**Early in the inning, Nate McClouth fell into the stands fielding a fly ball. The umpire gave the out sign but clearly was unable to see what transpired. Every fan in the vicinity and Jamie Campbell from his position immediately above the play agreed: McClouth dropped the ball and, knowing that he couldn’t be seen by the umpire, picked it up and showed the umpire that he’d made the catch. Colby Rasmus was called out on the play. Some idiot with a good line of sight but terrible judgment threw a beverage on the field at McClouth. Not only was it ill-advised, it was unnecessary: EE took care of business.

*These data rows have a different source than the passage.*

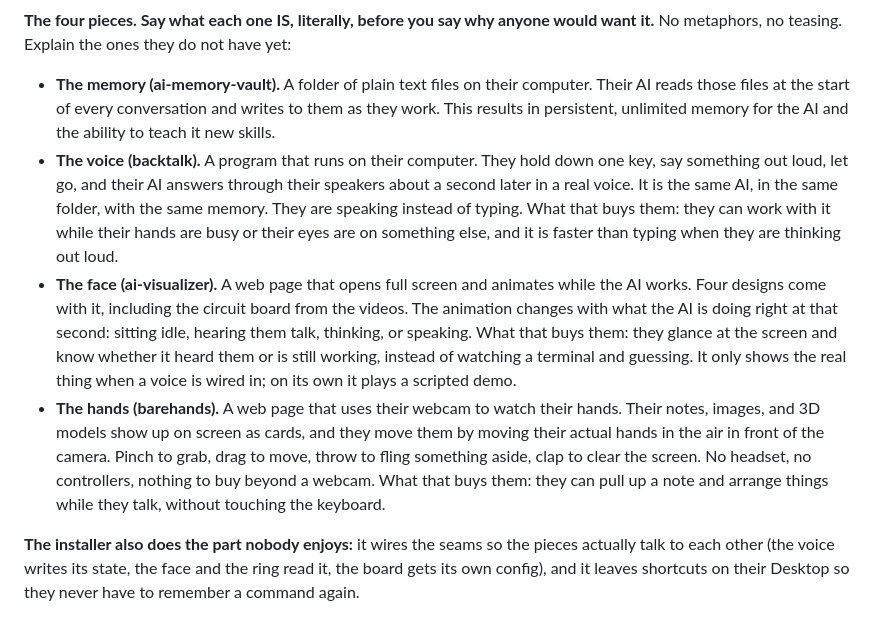
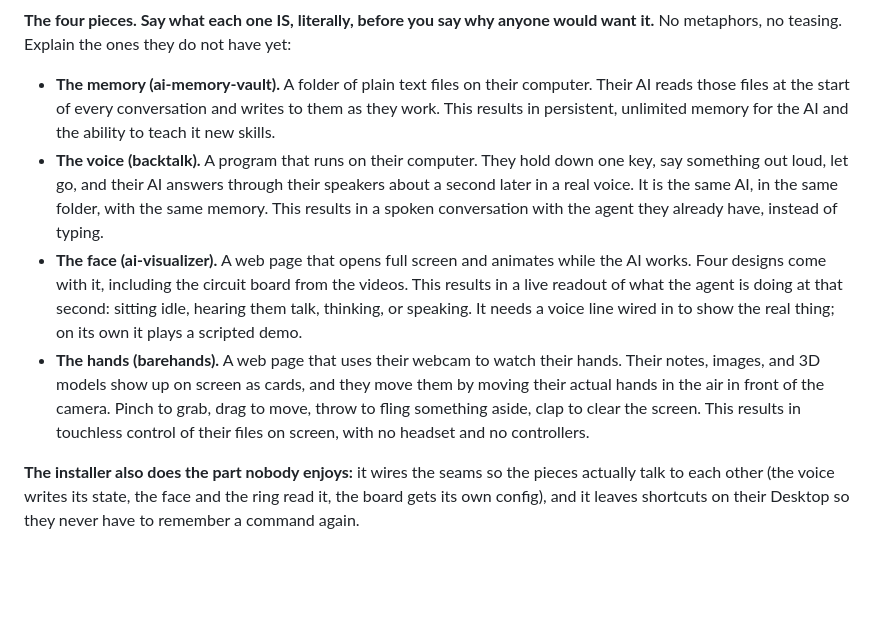
Before and after one commit to FryD420/ai-visualizer, a Markdown page: ai-visualizer.md, the part around the change. Rendered like a GitHub page; blank space fills up the shorter version.

Commit message:
Tighten the voice, face, and hands to match the memory line
Same shape Jared set: the literal thing, then the capability stated
plainly. The what-that-buys-them storytelling is gone.

```diff
--- a/ai-visualizer.md
+++ b/ai-visualizer.md
@@ -48,9 +48,9 @@ They have a face now. Before you hand over, tell them honestly what it is missin
 **The four pieces. Say what each one IS, literally, before you say why anyone would want it.** No metaphors, no teasing. Explain the ones they do not have yet:
 
 - **The memory (ai-memory-vault).** A folder of plain text files on their computer. Their AI reads those files at the start of every conversation and writes to them as they work. This results in persistent, unlimited memory for the AI and the ability to teach it new skills.
-- **The voice (backtalk).** A program that runs on their computer. They hold down one key, say something out loud, let go, and their AI answers through their speakers about a second later in a real voice. It is the same AI, in the same folder, with the same memory. They are speaking instead of typing. What that buys them: they can work with it while their hands are busy or their eyes are on something else, and it is faster than typing when they are thinking out loud.
-- **The face (ai-visualizer).** A web page that opens full screen and animates while the AI works. Four designs come with it, including the circuit board from the videos. The animation changes with what the AI is doing right at that second: sitting idle, hearing them talk, thinking, or speaking. What that buys them: they glance at the screen and know whether it heard them or is still working, instead of watching a terminal and guessing. It only shows the real thing when a voice is wired in; on its own it plays a scripted demo.
-- **The hands (barehands).** A web page that uses their webcam to watch their hands. Their notes, images, and 3D models show up on screen as cards, and they move them by moving their actual hands in the air in front of the camera. Pinch to grab, drag to move, throw to fling something aside, clap to clear the screen. No headset, no controllers, nothing to buy beyond a webcam. What that buys them: they can pull up a note and arrange things while they talk, without touching the keyboard.
+- **The voice (backtalk).** A program that runs on their computer. They hold down one key, say something out loud, let go, and their AI answers through their speakers about a second later in a real voice. It is the same AI, in the same folder, with the same memory. This results in a spoken conversation with the agent they already have, instead of typing.
+- **The face (ai-visualizer).** A web page that opens full screen and animates while the AI works. Four designs come with it, including the circuit board from the videos. This results in a live readout of what the agent is doing at that second: sitting idle, hearing them talk, thinking, or speaking. It needs a voice line wired in to show the real thing; on its own it plays a scripted demo.
+- **The hands (barehands).** A web page that uses their webcam to watch their hands. Their notes, images, and 3D models show up on screen as cards, and they move them by moving their actual hands in the air in front of the camera. Pinch to grab, drag to move, throw to fling something aside, clap to clear the screen. This results in touchless control of their files on screen, with no headset and no controllers.
 
 **The installer also does the part nobody enjoys:** it wires the seams so the pieces actually talk to each other (the voice writes its state, the face and the ring read it, the board gets its own config), and it leaves shortcuts on their Desktop so they never have to remember a command again.
 
```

The O’s took back one of those runs in the 7th inning on a sac fly by Alexi Casilla, then two more in the 8th on home runs by Nick Markakis and Adam Jones to make the score 8-6. Immediately following the home run, Pat Tabler’s first comment was “Morrow’s still under 100 pitches.” After Jones’s home run, Tabler said “he’s still in line for the W.” Incredible. If that doesn’t illustrate old school thinking about pitcher wins and losses, I don’t know what does. Morrow’s line for the game was 7+ IP, 10 H, 6 R, 6 ER, 1 BB, 5 SO. In other words he pitched marginally better than the O’s pitchers, who pitched very poorly. The O’s had 7 extra base hits in the game. Morrow wasn’t fooling anybody except, perhaps, Matt Wieters.
The bottom of the 8th was interesting. Anthony Gose singled on a 3-2 pitch from lefty TJ McFarland. Bautista hit a sharp grounder to sure-handed JJ Hardy at SS, who bobbled it. Then Wieters misplayed a pitch to Edwin for a passed ball, allowing the runners to advance. On the throw to 2nd, Gose ran home and Casilla’s throw was high, allowing Gose to slide under/around Wieters’ tag. Bautista advanced to third. DeRosa pinch hit for Lind and walked. JP Arencibia’s sac fly was the first out of the inning. Lawrie singled, scoring a run. Colby’s sac fly was the second out. Casilla almost made a brilliant play on Bonifacio’s humpback liner into shallow center but it scored a run, too. Munenori Kawasaki then grounded out to Chris Davis at first to end the inning. If I watched this game, having just returned from a three-year stint at the end of the world, I would have thought that the O’s were the same team that they were since 1998. They haven’t played this poorly in ages.
Brad Lincoln came in for mop-up duty and for the first time this year, he didn’t walk anyone. Brandon Morrow’s poor start was accommodated by an orgy of offense, as the Jays tied their season high for runs. Importantly, the Jays beat a team in their division that is, (1) ahead of them, and (2) struggling lately. The Jays are capitalizing on situations in the game, as well as the larger situations in the AL East. This was yet another good win.